→ **WHAT THE TASK ASKS**
Could the records below please be retyped exactly, with their pictures left out?

#### INPUT DATA

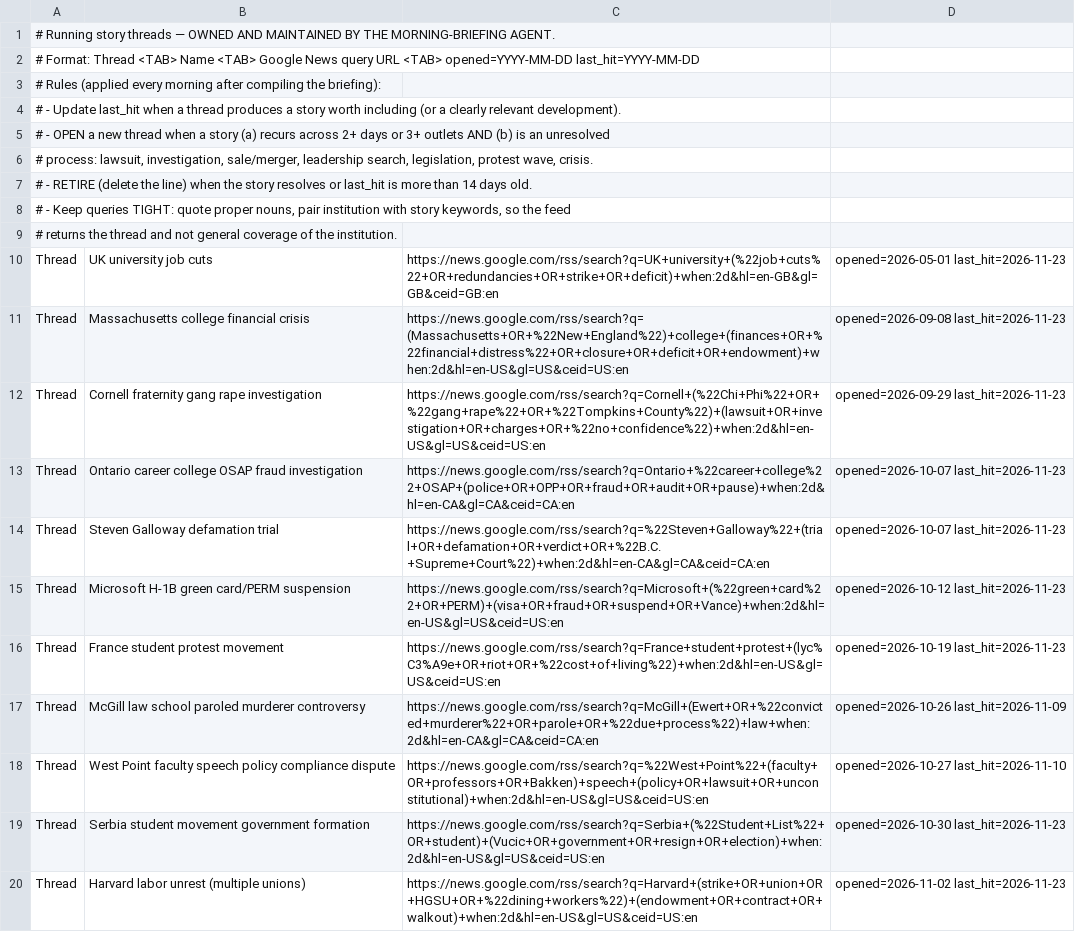
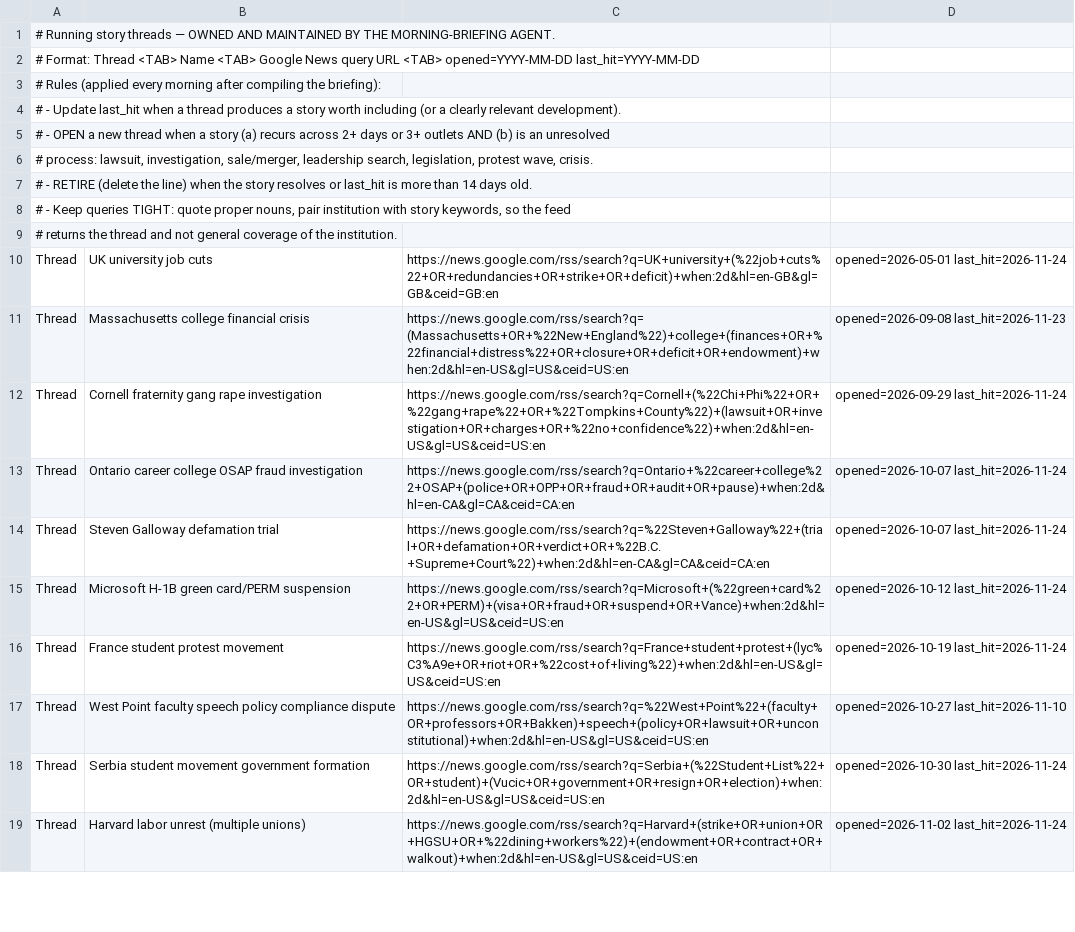
Before and after one commit to zchristensen-nu/morning-briefing, a TSV file: threads.tsv, drawn as a sheet; only a part is shown; the diff covers the shown part only.

```diff
--- a/threads.tsv
+++ b/threads.tsv
@@ -9,12 +9,11 @@
 #     returns the thread and not general coverage of the institution.
-Thread	UK university job cuts	https://news.google.com/rss/search?q=UK+university+(%22job+cuts%22+OR+redundancies+OR+strike+OR+deficit)+when:2d&hl=en-GB&gl=GB&ceid=GB:en	opened=2026-05-01 last_hit=2026-11-23
+Thread	UK university job cuts	https://news.google.com/rss/search?q=UK+university+(%22job+cuts%22+OR+redundancies+OR+strike+OR+deficit)+when:2d&hl=en-GB&gl=GB&ceid=GB:en	opened=2026-05-01 last_hit=2026-11-24
 Thread	Massachusetts college financial crisis	https://news.google.com/rss/search?q=(Massachusetts+OR+%22New+England%22)+college+(finances+OR+%22financial+distress%22+OR+closure+OR+deficit+OR+endowment)+when:2d&hl=en-US&gl=US&ceid=US:en	opened=2026-09-08 last_hit=2026-11-23
-Thread	Cornell fraternity gang rape investigation	https://news.google.com/rss/search?q=Cornell+(%22Chi+Phi%22+OR+%22gang+rape%22+OR+%22Tompkins+County%22)+(lawsuit+OR+investigation+OR+charges+OR+%22no+confidence%22)+when:2d&hl=en-US&gl=US&ceid=US:en	opened=2026-09-29 last_hit=2026-11-23
-Thread	Ontario career college OSAP fraud investigation	https://news.google.com/rss/search?q=Ontario+%22career+college%22+OSAP+(police+OR+OPP+OR+fraud+OR+audit+OR+pause)+when:2d&hl=en-CA&gl=CA&ceid=CA:en	opened=2026-10-07 last_hit=2026-11-23
-Thread	Steven Galloway defamation trial	https://news.google.com/rss/search?q=%22Steven+Galloway%22+(trial+OR+defamation+OR+verdict+OR+%22B.C.+Supreme+Court%22)+when:2d&hl=en-CA&gl=CA&ceid=CA:en	opened=2026-10-07 last_hit=2026-11-23
-Thread	Microsoft H-1B green card/PERM suspension	https://news.google.com/rss/search?q=Microsoft+(%22green+card%22+OR+PERM)+(visa+OR+fraud+OR+suspend+OR+Vance)+when:2d&hl=en-US&gl=US&ceid=US:en	opened=2026-10-12 last_hit=2026-11-23
-Thread	France student protest movement	https://news.google.com/rss/search?q=France+student+protest+(lyc%C3%A9e+OR+riot+OR+%22cost+of+living%22)+when:2d&hl=en-US&gl=US&ceid=US:en	opened=2026-10-19 last_hit=2026-11-23
-Thread	McGill law school paroled murderer controversy	https://news.google.com/rss/search?q=McGill+(Ewert+OR+%22convicted+murderer%22+OR+parole+OR+%22due+process%22)+law+when:2d&hl=en-CA&gl=CA&ceid=CA:en	opened=2026-10-26 last_hit=2026-11-09
+Thread	Cornell fraternity gang rape investigation	https://news.google.com/rss/search?q=Cornell+(%22Chi+Phi%22+OR+%22gang+rape%22+OR+%22Tompkins+County%22)+(lawsuit+OR+investigation+OR+charges+OR+%22no+confidence%22)+when:2d&hl=en-US&gl=US&ceid=US:en	opened=2026-09-29 last_hit=2026-11-24
+Thread	Ontario career college OSAP fraud investigation	https://news.google.com/rss/search?q=Ontario+%22career+college%22+OSAP+(police+OR+OPP+OR+fraud+OR+audit+OR+pause)+when:2d&hl=en-CA&gl=CA&ceid=CA:en	opened=2026-10-07 last_hit=2026-11-24
+Thread	Steven Galloway defamation trial	https://news.google.com/rss/search?q=%22Steven+Galloway%22+(trial+OR+defamation+OR+verdict+OR+%22B.C.+Supreme+Court%22)+when:2d&hl=en-CA&gl=CA&ceid=CA:en	opened=2026-10-07 last_hit=2026-11-24
+Thread	Microsoft H-1B green card/PERM suspension	https://news.google.com/rss/search?q=Microsoft+(%22green+card%22+OR+PERM)+(visa+OR+fraud+OR+suspend+OR+Vance)+when:2d&hl=en-US&gl=US&ceid=US:en	opened=2026-10-12 last_hit=2026-11-24
+Thread	France student protest movement	https://news.google.com/rss/search?q=France+student+protest+(lyc%C3%A9e+OR+riot+OR+%22cost+of+living%22)+when:2d&hl=en-US&gl=US&ceid=US:en	opened=2026-10-19 last_hit=2026-11-24
 Thread	West Point faculty speech policy compliance dispute	https://news.google.com/rss/search?q=%22West+Point%22+(faculty+OR+professors+OR+Bakken)+speech+(policy+OR+lawsuit+OR+unconstitutional)+when:2d&hl=en-US&gl=US&ceid=US:en	opened=2026-10-27 last_hit=2026-11-10
-Thread	Serbia student movement government formation	https://news.google.com/rss/search?q=Serbia+(%22Student+List%22+OR+student)+(Vucic+OR+government+OR+resign+OR+election)+when:2d&hl=en-US&gl=US&ceid=US:en	opened=2026-10-30 last_hit=2026-11-23
-Thread	Harvard labor unrest (multiple unions)	https://news.google.com/rss/search?q=Harvard+(strike+OR+union+OR+HGSU+OR+%22dining+workers%22)+(endowment+OR+contract+OR+walkout)+when:2d&hl=en-US&gl=US&ceid=US:en	opened=2026-11-02 last_hit=2026-11-23
+Thread	Serbia student movement government formation	https://news.google.com/rss/search?q=Serbia+(%22Student+List%22+OR+student)+(Vucic+OR+government+OR+resign+OR+election)+when:2d&hl=en-US&gl=US&ceid=US:en	opened=2026-10-30 last_hit=2026-11-24
+Thread	Harvard labor unrest (multiple unions)	https://news.google.com/rss/search?q=Harvard+(strike+OR+union+OR+HGSU+OR+%22dining+workers%22)+(endowment+OR+contract+OR+walkout)+when:2d&hl=en-US&gl=US&ceid=US:en	opened=2026-11-02 last_hit=2026-11-24
```
Also changed, not shown: 1 removed row and 7 edited cells elsewhere in this file, 3 other files.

########

→ **ANSWER SECTION**
Before and after one commit to zchristensen-nu/morning-briefing, a TSV file: threads.tsv, drawn as a sheet; only a part is shown; the diff covers the shown part only.

```diff
--- a/threads.tsv
+++ b/threads.tsv
@@ -9,12 +9,11 @@
 #     returns the thread and not general coverage of the institution.
-Thread	UK university job cuts	https://news.google.com/rss/search?q=UK+university+(%22job+cuts%22+OR+redundancies+OR+strike+OR+deficit)+when:2d&hl=en-GB&gl=GB&ceid=GB:en	opened=2026-05-01 last_hit=2026-11-23
+Thread	UK university job cuts	https://news.google.com/rss/search?q=UK+university+(%22job+cuts%22+OR+redundancies+OR+strike+OR+deficit)+when:2d&hl=en-GB&gl=GB&ceid=GB:en	opened=2026-05-01 last_hit=2026-11-24
 Thread	Massachusetts college financial crisis	https://news.google.com/rss/search?q=(Massachusetts+OR+%22New+England%22)+college+(finances+OR+%22financial+distress%22+OR+closure+OR+deficit+OR+endowment)+when:2d&hl=en-US&gl=US&ceid=US:en	opened=2026-09-08 last_hit=2026-11-23
-Thread	Cornell fraternity gang rape investigation	https://news.google.com/rss/search?q=Cornell+(%22Chi+Phi%22+OR+%22gang+rape%22+OR+%22Tompkins+County%22)+(lawsuit+OR+investigation+OR+charges+OR+%22no+confidence%22)+when:2d&hl=en-US&gl=US&ceid=US:en	opened=2026-09-29 last_hit=2026-11-23
-Thread	Ontario career college OSAP fraud investigation	https://news.google.com/rss/search?q=Ontario+%22career+college%22+OSAP+(police+OR+OPP+OR+fraud+OR+audit+OR+pause)+when:2d&hl=en-CA&gl=CA&ceid=CA:en	opened=2026-10-07 last_hit=2026-11-23
-Thread	Steven Galloway defamation trial	https://news.google.com/rss/search?q=%22Steven+Galloway%22+(trial+OR+defamation+OR+verdict+OR+%22B.C.+Supreme+Court%22)+when:2d&hl=en-CA&gl=CA&ceid=CA:en	opened=2026-10-07 last_hit=2026-11-23
-Thread	Microsoft H-1B green card/PERM suspension	https://news.google.com/rss/search?q=Microsoft+(%22green+card%22+OR+PERM)+(visa+OR+fraud+OR+suspend+OR+Vance)+when:2d&hl=en-US&gl=US&ceid=US:en	opened=2026-10-12 last_hit=2026-11-23
-Thread	France student protest movement	https://news.google.com/rss/search?q=France+student+protest+(lyc%C3%A9e+OR+riot+OR+%22cost+of+living%22)+when:2d&hl=en-US&gl=US&ceid=US:en	opened=2026-10-19 last_hit=2026-11-23
-Thread	McGill law school paroled murderer controversy	https://news.google.com/rss/search?q=McGill+(Ewert+OR+%22convicted+murderer%22+OR+parole+OR+%22due+process%22)+law+when:2d&hl=en-CA&gl=CA&ceid=CA:en	opened=2026-10-26 last_hit=2026-11-09
+Thread	Cornell fraternity gang rape investigation	https://news.google.com/rss/search?q=Cornell+(%22Chi+Phi%22+OR+%22gang+rape%22+OR+%22Tompkins+County%22)+(lawsuit+OR+investigation+OR+charges+OR+%22no+confidence%22)+when:2d&hl=en-US&gl=US&ceid=US:en	opened=2026-09-29 last_hit=2026-11-24
+Thread	Ontario career college OSAP fraud investigation	https://news.google.com/rss/search?q=Ontario+%22career+college%22+OSAP+(police+OR+OPP+OR+fraud+OR+audit+OR+pause)+when:2d&hl=en-CA&gl=CA&ceid=CA:en	opened=2026-10-07 last_hit=2026-11-24
+Thread	Steven Galloway defamation trial	https://news.google.com/rss/search?q=%22Steven+Galloway%22+(trial+OR+defamation+OR+verdict+OR+%22B.C.+Supreme+Court%22)+when:2d&hl=en-CA&gl=CA&ceid=CA:en	opened=2026-10-07 last_hit=2026-11-24
+Thread	Microsoft H-1B green card/PERM suspension	https://news.google.com/rss/search?q=Microsoft+(%22green+card%22+OR+PERM)+(visa+OR+fraud+OR+suspend+OR+Vance)+when:2d&hl=en-US&gl=US&ceid=US:en	opened=2026-10-12 last_hit=2026-11-24
+Thread	France student protest movement	https://news.google.com/rss/search?q=France+student+protest+(lyc%C3%A9e+OR+riot+OR+%22cost+of+living%22)+when:2d&hl=en-US&gl=US&ceid=US:en	opened=2026-10-19 last_hit=2026-11-24
 Thread	West Point faculty speech policy compliance dispute	https://news.google.com/rss/search?q=%22West+Point%22+(faculty+OR+professors+OR+Bakken)+speech+(policy+OR+lawsuit+OR+unconstitutional)+when:2d&hl=en-US&gl=US&ceid=US:en	opened=2026-10-27 last_hit=2026-11-10
-Thread	Serbia student movement government formation	https://news.google.com/rss/search?q=Serbia+(%22Student+List%22+OR+student)+(Vucic+OR+government+OR+resign+OR+election)+when:2d&hl=en-US&gl=US&ceid=US:en	opened=2026-10-30 last_hit=2026-11-23
-Thread	Harvard labor unrest (multiple unions)	https://news.google.com/rss/search?q=Harvard+(strike+OR+union+OR+HGSU+OR+%22dining+workers%22)+(endowment+OR+contract+OR+walkout)+when:2d&hl=en-US&gl=US&ceid=US:en	opened=2026-11-02 last_hit=2026-11-23
+Thread	Serbia student movement government formation	https://news.google.com/rss/search?q=Serbia+(%22Student+List%22+OR+student)+(Vucic+OR+government+OR+resign+OR+election)+when:2d&hl=en-US&gl=US&ceid=US:en	opened=2026-10-30 last_hit=2026-11-24
+Thread	Harvard labor unrest (multiple unions)	https://news.google.com/rss/search?q=Harvard+(strike+OR+union+OR+HGSU+OR+%22dining+workers%22)+(endowment+OR+contract+OR+walkout)+when:2d&hl=en-US&gl=US&ceid=US:en	opened=2026-11-02 last_hit=2026-11-24
```
Also changed, not shown: 1 removed row and 7 edited cells elsewhere in this file, 3 other files.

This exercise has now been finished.